Well, in short, it meant thousands more students than usual attained their first choice course and university – 420,750 to be precise. That’s 5% more than this time last year. Plus, acceptance at higher tariff providers also rose by 3% with many of the more prestigious (and selective) universities having shown flexibility to expand their intakes and capture these star students.

Most impressively, 2021 has set a new record with the number of 18-year-olds being accepted into a university or college: 272,500 – a 7% increase. This means that 37.9% of all UK 18-year-olds will be in higher education next cycle!


At the other end of the record breakers is Clearing, where acceptances are 33% down on last year. This is in even sharper focus when you consider that the pool of those who were able to go through Clearing increased, making that drop-off even stranger.

One of the most common reasons for a student not ending up with a place, in any cycle, is a change in personal circumstances – or deciding to reapply/reassess after seeing their grades. And in a year with more personal circumstance changes than ever before, plus the fact that many applications may have been driven by the pandemic and are now being reconsidered in a post-COVID world, maybe these non-acceptances are not strange. Maybe they are simply the product of one of the most peculiar, mutable, and uncertain application cycles in history...

But what this means for higher education is that there are, as we write this, almost 150,000 eligible Clearing students who are still unplaced. Some of these students will now be looking to apply for 2022, so we could be on track for an even more phenomenal influx.

(You can get ahead of the game by utilising the UCAS emails that, when sent to last year’s unplaced applicants, netted open rates of 30% during September.)


And that’s not even counting our PAD22 database, which is made up of the potential applicants from next year, and is now at the highest it’s ever been.

Primarily containing those 16-18-year-olds in college and sixth form who are looking to move into higher education, it represents one of the greatest opportunities to engage early with potential students (and customers.) We know from our research, which tells us time and time again, that the way to build loyalty within this audience is to get there as early as possible. Be front-of-mind, or even in the back of their minds, when it comes to decision making time – and you stand a much greater chance of being the choice they make.

Our PAD22 database is 185% larger (when it comes to email opt-ins) than it was last year. That means more than 400,000 potential applicants – plus another 120,000 SMS opt-ins and 75,000 direct mail opt-ins.

(Our research also tells us that less than 5% of young people have no worries about their application and that almost 75% need more information and guidance first. Being the one to provide this clarity could get you ahead of the game.)

And having spent the time to revamp the registration process for PAD22, the database now covers a wider audience that can be targeted on subject, region, polar quintile, study region of interest, and school.

If you want to steal a march on the competition and start using this data, get in touch.
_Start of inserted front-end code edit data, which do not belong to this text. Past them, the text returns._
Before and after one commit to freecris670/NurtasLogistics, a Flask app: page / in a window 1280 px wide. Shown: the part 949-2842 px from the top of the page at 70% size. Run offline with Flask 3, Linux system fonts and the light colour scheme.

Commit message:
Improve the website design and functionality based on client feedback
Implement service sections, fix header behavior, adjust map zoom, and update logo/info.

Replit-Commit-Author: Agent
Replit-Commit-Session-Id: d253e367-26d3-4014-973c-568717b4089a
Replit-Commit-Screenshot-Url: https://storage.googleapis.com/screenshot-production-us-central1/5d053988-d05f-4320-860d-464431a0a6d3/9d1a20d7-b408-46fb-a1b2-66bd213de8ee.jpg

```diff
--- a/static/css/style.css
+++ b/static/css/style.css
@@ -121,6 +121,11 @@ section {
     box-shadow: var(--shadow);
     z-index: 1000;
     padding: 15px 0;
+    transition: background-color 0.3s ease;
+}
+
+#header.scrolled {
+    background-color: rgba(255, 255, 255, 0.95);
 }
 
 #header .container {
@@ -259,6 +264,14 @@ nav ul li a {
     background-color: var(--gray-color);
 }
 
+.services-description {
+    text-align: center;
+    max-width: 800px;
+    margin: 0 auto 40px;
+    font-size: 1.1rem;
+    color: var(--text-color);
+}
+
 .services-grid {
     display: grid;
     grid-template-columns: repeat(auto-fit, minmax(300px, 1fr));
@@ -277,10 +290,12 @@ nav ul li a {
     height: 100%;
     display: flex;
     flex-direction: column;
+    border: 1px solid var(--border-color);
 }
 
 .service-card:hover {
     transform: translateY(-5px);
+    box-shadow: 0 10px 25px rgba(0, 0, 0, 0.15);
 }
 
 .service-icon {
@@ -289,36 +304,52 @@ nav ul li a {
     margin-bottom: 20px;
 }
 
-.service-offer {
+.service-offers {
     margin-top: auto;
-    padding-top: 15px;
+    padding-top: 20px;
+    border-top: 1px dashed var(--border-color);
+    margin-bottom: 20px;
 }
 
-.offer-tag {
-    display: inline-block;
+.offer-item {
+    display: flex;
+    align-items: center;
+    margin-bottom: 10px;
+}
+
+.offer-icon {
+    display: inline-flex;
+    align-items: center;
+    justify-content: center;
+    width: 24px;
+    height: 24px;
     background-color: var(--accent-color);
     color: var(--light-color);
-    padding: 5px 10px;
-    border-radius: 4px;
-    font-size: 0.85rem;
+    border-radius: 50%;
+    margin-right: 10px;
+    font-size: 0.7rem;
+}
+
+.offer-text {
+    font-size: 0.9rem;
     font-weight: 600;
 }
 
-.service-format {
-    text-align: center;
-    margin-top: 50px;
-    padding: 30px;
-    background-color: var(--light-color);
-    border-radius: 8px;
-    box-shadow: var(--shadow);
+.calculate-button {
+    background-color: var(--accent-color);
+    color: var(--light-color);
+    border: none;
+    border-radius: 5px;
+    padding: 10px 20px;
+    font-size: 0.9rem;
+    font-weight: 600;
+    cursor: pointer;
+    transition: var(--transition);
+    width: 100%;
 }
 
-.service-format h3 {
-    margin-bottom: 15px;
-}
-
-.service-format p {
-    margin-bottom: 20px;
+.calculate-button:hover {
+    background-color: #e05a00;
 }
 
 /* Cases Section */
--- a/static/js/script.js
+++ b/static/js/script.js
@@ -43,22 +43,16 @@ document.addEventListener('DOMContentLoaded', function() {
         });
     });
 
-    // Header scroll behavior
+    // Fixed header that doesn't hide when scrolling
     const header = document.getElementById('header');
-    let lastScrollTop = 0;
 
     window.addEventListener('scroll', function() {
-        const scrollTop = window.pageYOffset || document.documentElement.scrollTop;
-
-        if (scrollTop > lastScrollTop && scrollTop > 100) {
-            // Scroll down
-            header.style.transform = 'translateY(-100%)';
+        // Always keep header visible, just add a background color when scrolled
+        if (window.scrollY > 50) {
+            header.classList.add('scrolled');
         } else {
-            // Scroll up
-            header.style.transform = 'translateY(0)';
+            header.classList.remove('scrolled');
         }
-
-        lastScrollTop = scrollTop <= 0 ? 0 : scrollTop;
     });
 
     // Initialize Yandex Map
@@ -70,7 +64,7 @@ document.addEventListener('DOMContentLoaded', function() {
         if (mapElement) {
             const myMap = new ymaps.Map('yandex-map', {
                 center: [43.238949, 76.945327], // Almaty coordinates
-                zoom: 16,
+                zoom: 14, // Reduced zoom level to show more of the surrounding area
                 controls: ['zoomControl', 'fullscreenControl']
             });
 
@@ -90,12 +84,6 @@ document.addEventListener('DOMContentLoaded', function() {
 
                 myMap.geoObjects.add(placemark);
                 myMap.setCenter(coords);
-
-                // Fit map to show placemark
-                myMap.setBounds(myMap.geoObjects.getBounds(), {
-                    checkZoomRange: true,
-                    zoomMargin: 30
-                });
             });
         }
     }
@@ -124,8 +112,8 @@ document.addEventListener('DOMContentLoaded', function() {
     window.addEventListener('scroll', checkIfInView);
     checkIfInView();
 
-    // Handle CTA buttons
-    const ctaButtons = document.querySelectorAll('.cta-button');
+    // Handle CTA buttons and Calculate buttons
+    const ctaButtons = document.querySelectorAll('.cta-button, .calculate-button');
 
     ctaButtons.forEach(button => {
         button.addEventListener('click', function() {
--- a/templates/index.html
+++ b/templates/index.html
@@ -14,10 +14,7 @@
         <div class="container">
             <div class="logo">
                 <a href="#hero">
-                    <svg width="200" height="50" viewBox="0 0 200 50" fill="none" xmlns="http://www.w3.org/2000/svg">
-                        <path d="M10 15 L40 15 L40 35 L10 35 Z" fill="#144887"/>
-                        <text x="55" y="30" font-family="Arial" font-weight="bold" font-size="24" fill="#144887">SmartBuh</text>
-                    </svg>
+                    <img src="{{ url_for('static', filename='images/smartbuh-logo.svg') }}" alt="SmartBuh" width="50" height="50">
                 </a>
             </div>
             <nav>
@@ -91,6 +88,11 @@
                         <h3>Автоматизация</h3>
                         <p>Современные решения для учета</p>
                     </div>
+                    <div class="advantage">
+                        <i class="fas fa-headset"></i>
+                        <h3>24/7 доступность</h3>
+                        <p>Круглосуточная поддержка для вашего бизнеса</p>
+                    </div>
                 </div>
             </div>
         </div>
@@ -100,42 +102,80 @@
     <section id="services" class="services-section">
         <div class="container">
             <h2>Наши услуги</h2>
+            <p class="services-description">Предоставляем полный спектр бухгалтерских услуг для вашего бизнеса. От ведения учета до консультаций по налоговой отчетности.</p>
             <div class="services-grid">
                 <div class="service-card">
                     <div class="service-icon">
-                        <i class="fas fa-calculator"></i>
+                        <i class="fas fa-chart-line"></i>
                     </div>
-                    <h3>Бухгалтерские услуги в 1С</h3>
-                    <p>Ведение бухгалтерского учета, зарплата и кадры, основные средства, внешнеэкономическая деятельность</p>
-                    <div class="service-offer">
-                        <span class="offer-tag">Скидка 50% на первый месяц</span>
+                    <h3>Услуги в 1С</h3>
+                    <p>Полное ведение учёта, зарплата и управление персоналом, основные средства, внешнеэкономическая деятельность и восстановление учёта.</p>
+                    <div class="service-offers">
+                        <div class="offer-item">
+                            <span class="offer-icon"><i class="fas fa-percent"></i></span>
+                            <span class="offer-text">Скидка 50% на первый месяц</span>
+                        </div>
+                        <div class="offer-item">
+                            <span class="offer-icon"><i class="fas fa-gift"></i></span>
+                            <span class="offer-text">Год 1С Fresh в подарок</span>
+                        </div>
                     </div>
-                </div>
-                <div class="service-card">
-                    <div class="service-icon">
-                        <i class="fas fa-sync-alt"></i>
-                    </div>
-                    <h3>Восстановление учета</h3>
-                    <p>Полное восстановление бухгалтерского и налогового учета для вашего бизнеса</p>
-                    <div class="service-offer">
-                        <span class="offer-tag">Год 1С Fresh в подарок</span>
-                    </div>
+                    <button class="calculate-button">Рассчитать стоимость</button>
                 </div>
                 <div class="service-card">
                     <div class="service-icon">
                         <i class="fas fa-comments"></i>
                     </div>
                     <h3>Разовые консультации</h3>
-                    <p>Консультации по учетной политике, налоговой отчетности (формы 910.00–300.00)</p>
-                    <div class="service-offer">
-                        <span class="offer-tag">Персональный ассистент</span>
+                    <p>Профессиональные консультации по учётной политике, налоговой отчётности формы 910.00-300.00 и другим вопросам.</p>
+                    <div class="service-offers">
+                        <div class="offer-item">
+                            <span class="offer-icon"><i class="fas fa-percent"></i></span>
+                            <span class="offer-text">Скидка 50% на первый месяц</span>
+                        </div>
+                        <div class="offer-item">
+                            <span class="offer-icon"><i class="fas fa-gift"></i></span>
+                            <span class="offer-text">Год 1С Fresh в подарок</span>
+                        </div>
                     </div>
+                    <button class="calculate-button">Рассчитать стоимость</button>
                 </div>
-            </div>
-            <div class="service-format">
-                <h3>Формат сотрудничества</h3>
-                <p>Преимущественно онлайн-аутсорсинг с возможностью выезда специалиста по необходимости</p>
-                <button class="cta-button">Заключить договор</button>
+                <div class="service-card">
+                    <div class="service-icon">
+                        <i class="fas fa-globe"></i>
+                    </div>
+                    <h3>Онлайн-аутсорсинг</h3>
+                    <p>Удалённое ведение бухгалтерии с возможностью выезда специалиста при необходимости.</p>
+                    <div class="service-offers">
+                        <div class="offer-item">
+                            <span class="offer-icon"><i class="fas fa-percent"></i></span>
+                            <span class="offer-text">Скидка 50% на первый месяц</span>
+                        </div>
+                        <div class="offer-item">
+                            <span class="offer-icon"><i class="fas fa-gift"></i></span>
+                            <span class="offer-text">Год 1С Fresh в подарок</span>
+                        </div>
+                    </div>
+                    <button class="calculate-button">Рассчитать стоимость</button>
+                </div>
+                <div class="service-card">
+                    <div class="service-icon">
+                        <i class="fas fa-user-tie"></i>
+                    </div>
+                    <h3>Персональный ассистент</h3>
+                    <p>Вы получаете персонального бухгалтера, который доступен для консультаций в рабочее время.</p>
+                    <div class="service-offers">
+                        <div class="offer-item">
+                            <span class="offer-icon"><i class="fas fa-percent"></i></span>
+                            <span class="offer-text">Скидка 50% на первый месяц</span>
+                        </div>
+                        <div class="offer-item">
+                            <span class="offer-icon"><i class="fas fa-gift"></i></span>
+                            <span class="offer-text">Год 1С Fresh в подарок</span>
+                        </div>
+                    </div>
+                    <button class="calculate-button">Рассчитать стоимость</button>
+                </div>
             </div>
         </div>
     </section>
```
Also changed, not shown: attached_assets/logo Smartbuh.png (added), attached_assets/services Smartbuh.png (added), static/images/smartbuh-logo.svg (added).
For more like this, and to sign up for our Insight Newsletter which is released every month, register here.